Although the DVBA brought in some revenue through skate rentals and charged $2 for use of the rink, the demand prompted an extension of hours so those fees essentially covered the staffing costs, Kelly said.

“I would say that the board is very enthusiastic about the response of the public and how popular it was, and the public’s enthusiasm for doing something a little bit bigger,” Kelly said.

“You look at the price and you [say], ‘Well maybe we’re going to have to find some sponsors if we’re going to go for a rink around the fountain or something.’ “

The DVBA was lucky with the weather though, as December, normally Victoria’s wettest month, was relatively dry, experiencing only 55 millimetres of precipitation compared with the average of 109 mm.

“We were so fortunate. It was an extremely dry month and that played favourably for the numbers,” Kelly said.

But it wasn’t all smooth skating.

The official opening came a week later than planned as organizers had to wait while the city decamped Occupy protesters who moved in Oct. 15, turning Centennial Square into an unofficial tent city.

The skating surface was just one part of the DVBA efforts to attract people downtown during the Christmas season.
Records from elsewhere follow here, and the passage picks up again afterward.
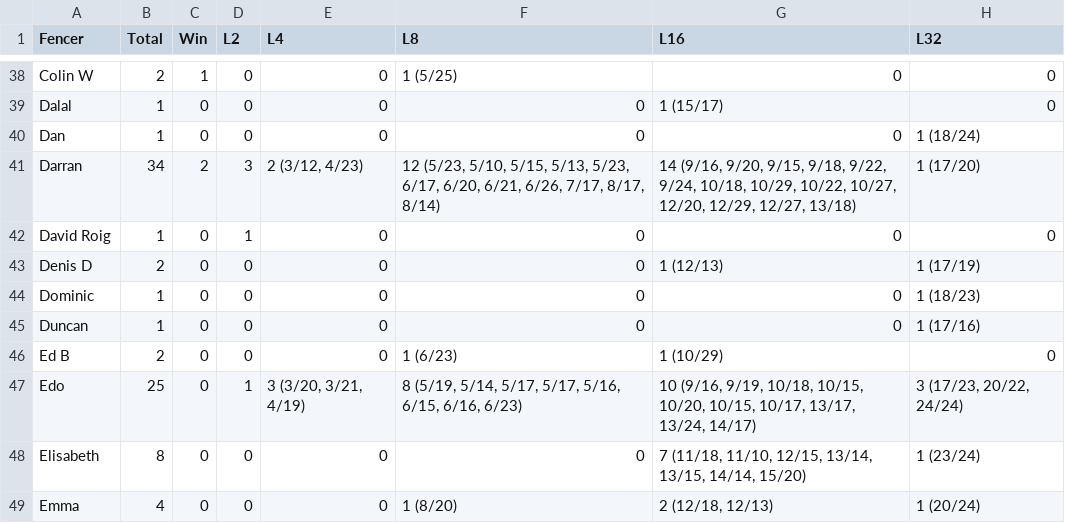
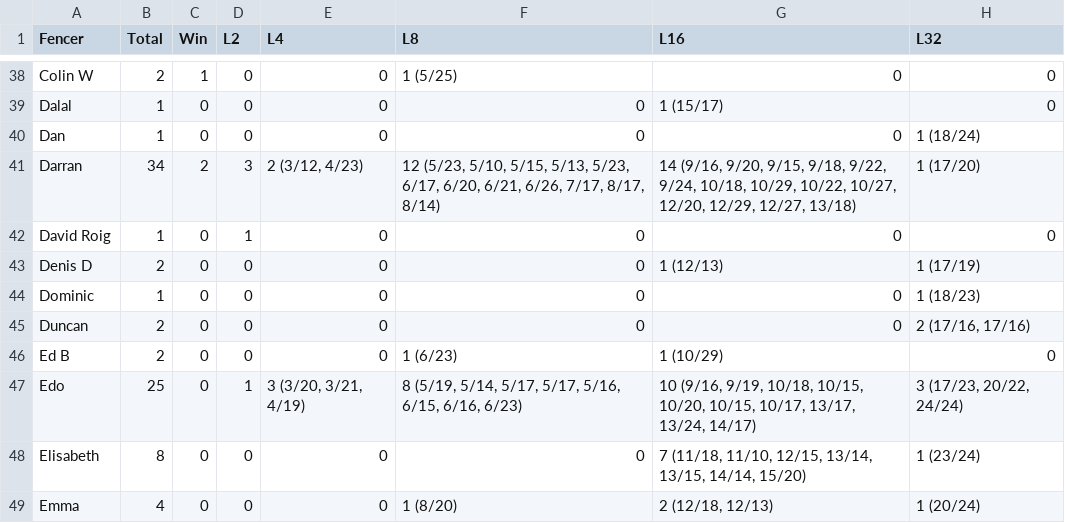
Before and after one commit to Alex3400/FencingTracker, a CSV file: docs/data/placement_stats.csv, drawn as a sheet; only a part is shown, gaps mark what is left out; the diff covers the shown part only.

```diff
--- a/docs/data/placement_stats.csv
+++ b/docs/data/placement_stats.csv
@@ -44,3 +44,3 @@ Denis D,2,0,0,0,0,1 (12/13),1 (17/19)
 Dominic,1,0,0,0,0,0,1 (18/23)
-Duncan,1,0,0,0,0,0,1 (17/16)
+Duncan,2,0,0,0,0,0,"2 (17/16, 17/16)"
 Ed B,2,0,0,0,1 (6/23),1 (10/29),0
```
Also changed, not shown: 25 edited cells elsewhere in this file, docs/data/head_to_head_stats.csv, src/outputs/elo_fencer_timeline.csv, 32 other files.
The organization has a budget of about $150,000 for Christmas promotions that included everything from providing two hours of free parking in parkades and tree light-ups to sponsoring costumed carolers wandering through the downtown, and offering free horsedrawn trolley rides.